__Input__.
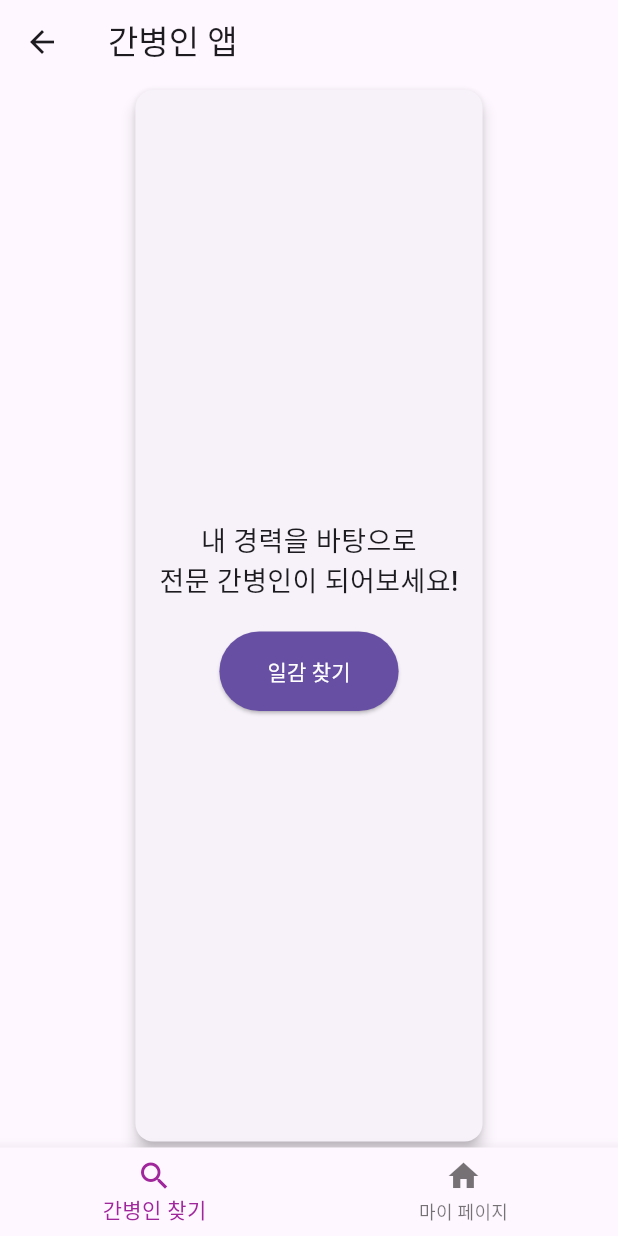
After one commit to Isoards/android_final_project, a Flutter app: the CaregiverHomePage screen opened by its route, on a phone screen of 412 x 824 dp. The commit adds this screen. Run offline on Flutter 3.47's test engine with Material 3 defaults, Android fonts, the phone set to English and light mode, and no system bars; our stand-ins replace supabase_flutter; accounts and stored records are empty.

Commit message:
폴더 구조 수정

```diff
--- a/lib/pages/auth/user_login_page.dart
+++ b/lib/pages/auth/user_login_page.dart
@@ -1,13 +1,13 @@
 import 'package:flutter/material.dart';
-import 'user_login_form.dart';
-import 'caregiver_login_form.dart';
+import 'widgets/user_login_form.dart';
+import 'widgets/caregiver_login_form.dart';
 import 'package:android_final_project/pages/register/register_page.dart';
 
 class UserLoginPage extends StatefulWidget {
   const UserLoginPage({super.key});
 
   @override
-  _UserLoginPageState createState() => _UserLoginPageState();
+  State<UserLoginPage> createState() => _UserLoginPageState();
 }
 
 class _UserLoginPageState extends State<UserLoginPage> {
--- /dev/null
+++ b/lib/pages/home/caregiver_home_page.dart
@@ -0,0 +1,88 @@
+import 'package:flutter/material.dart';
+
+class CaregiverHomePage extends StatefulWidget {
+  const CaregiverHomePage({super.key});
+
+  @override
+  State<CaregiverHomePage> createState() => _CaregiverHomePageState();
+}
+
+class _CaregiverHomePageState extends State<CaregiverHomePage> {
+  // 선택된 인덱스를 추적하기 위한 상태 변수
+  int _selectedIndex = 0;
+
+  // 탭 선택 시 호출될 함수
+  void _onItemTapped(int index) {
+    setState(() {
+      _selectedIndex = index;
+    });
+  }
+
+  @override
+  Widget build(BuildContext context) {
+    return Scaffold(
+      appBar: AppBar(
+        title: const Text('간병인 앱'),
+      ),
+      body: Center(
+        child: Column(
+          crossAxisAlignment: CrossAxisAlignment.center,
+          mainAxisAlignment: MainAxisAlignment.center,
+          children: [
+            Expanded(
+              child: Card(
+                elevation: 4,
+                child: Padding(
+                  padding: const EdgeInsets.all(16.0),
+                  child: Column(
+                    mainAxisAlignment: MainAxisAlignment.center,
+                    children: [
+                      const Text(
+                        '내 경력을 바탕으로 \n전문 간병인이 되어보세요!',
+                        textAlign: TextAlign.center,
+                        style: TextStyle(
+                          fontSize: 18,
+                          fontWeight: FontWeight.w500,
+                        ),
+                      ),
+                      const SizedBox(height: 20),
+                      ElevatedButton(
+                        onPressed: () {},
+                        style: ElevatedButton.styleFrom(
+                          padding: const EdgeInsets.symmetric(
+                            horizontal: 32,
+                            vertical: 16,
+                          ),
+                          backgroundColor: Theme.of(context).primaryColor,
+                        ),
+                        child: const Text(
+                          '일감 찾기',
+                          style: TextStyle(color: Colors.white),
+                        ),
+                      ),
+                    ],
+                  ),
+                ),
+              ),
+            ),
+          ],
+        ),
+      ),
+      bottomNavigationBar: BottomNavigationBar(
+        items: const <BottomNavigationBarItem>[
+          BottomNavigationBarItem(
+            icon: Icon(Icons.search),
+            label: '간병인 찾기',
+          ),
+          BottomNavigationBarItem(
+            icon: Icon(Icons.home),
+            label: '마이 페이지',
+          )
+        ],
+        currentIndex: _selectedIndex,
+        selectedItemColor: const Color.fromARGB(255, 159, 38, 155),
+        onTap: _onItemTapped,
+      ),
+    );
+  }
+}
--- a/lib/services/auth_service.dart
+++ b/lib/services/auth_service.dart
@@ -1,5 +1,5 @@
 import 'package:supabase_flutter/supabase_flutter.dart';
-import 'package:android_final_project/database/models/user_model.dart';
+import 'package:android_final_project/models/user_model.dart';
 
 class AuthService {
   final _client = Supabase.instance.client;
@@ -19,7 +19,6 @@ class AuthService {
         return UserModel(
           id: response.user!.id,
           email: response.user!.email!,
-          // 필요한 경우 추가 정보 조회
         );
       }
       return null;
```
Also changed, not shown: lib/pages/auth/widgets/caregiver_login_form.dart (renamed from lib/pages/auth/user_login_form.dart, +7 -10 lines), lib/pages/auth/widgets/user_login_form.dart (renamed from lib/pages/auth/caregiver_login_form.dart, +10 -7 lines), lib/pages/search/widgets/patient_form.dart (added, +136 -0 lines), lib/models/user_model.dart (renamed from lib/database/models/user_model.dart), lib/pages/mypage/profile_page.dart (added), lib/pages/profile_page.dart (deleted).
---
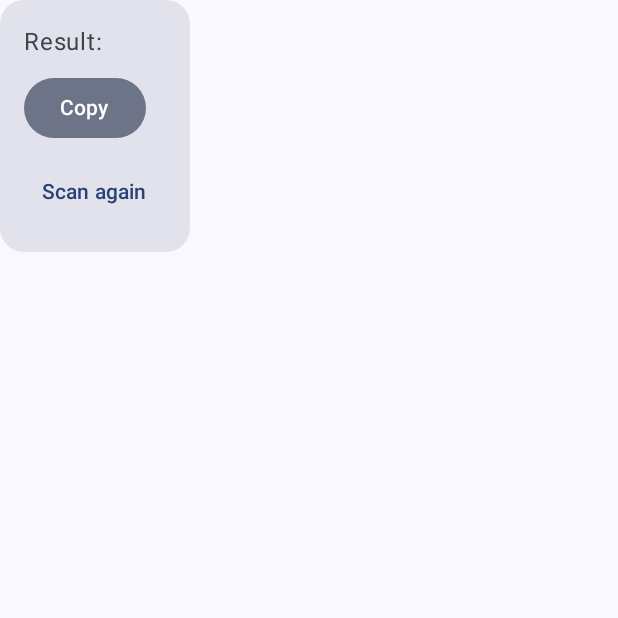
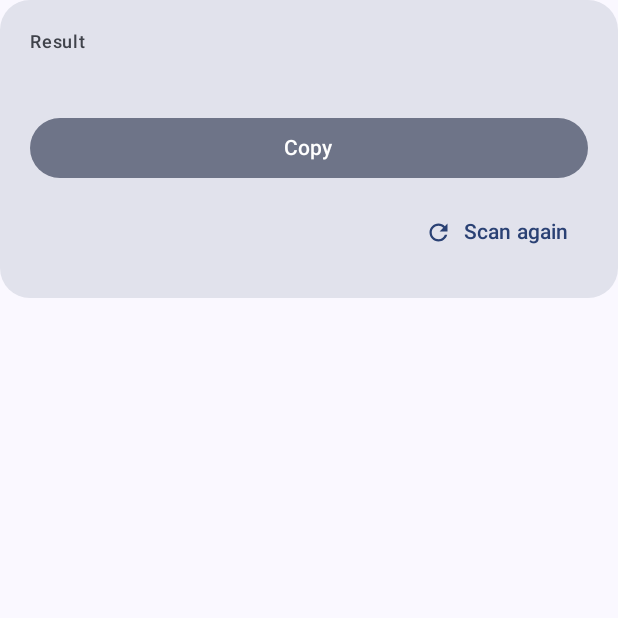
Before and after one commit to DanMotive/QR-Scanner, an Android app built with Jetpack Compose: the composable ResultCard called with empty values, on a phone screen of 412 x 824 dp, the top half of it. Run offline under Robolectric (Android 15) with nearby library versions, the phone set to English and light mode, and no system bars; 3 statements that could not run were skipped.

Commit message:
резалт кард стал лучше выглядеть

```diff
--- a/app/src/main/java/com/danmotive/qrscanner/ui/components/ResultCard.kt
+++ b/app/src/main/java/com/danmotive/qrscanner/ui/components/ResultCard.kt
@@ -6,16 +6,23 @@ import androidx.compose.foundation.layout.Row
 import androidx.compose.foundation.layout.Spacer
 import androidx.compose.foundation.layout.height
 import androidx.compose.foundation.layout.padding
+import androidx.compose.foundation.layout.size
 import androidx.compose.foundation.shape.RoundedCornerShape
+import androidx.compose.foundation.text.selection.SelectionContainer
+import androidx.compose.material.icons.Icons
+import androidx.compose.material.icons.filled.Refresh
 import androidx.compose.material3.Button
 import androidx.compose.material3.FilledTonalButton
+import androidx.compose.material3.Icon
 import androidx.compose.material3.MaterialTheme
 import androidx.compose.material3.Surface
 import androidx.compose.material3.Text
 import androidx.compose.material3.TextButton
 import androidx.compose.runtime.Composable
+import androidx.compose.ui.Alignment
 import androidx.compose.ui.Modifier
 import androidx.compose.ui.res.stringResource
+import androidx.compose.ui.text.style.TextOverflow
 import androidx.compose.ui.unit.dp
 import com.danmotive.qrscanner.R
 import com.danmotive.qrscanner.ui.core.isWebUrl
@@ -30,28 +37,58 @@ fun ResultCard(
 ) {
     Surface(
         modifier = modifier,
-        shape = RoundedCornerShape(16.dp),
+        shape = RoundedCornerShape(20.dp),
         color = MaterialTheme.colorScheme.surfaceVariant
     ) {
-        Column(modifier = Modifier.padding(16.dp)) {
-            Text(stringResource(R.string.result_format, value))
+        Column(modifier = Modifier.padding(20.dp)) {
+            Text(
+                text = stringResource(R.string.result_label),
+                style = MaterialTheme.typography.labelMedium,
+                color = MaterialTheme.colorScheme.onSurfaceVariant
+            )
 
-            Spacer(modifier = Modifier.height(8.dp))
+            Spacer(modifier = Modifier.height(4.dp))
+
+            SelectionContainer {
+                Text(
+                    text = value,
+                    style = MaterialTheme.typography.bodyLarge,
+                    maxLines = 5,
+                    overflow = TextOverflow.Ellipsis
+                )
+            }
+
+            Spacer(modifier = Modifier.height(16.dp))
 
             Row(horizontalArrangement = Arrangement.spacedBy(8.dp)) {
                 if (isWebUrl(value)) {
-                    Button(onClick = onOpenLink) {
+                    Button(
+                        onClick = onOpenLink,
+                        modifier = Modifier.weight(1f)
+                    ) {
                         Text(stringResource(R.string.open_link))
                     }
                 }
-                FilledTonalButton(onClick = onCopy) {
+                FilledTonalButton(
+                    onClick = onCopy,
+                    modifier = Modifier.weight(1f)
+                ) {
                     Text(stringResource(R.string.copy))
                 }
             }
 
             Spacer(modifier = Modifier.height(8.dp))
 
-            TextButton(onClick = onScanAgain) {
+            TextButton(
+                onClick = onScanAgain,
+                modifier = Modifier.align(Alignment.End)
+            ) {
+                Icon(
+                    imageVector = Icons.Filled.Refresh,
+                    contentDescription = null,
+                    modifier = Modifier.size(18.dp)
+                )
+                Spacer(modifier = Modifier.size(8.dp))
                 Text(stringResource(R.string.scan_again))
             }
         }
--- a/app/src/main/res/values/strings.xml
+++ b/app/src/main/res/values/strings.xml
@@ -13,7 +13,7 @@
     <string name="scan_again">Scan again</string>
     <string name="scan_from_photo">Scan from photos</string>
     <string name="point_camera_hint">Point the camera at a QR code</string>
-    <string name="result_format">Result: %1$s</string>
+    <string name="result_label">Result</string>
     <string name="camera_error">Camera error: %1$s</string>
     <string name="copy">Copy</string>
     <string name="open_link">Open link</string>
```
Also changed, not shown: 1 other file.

__Work request__.
Check the listing for the word "extends". Show each line that has it.

__Task result__.
 class UserLoginPage extends StatefulWidget {
 class _UserLoginPageState extends State<UserLoginPage> {
+class CaregiverHomePage extends StatefulWidget {
+class _CaregiverHomePageState extends State<CaregiverHomePage> {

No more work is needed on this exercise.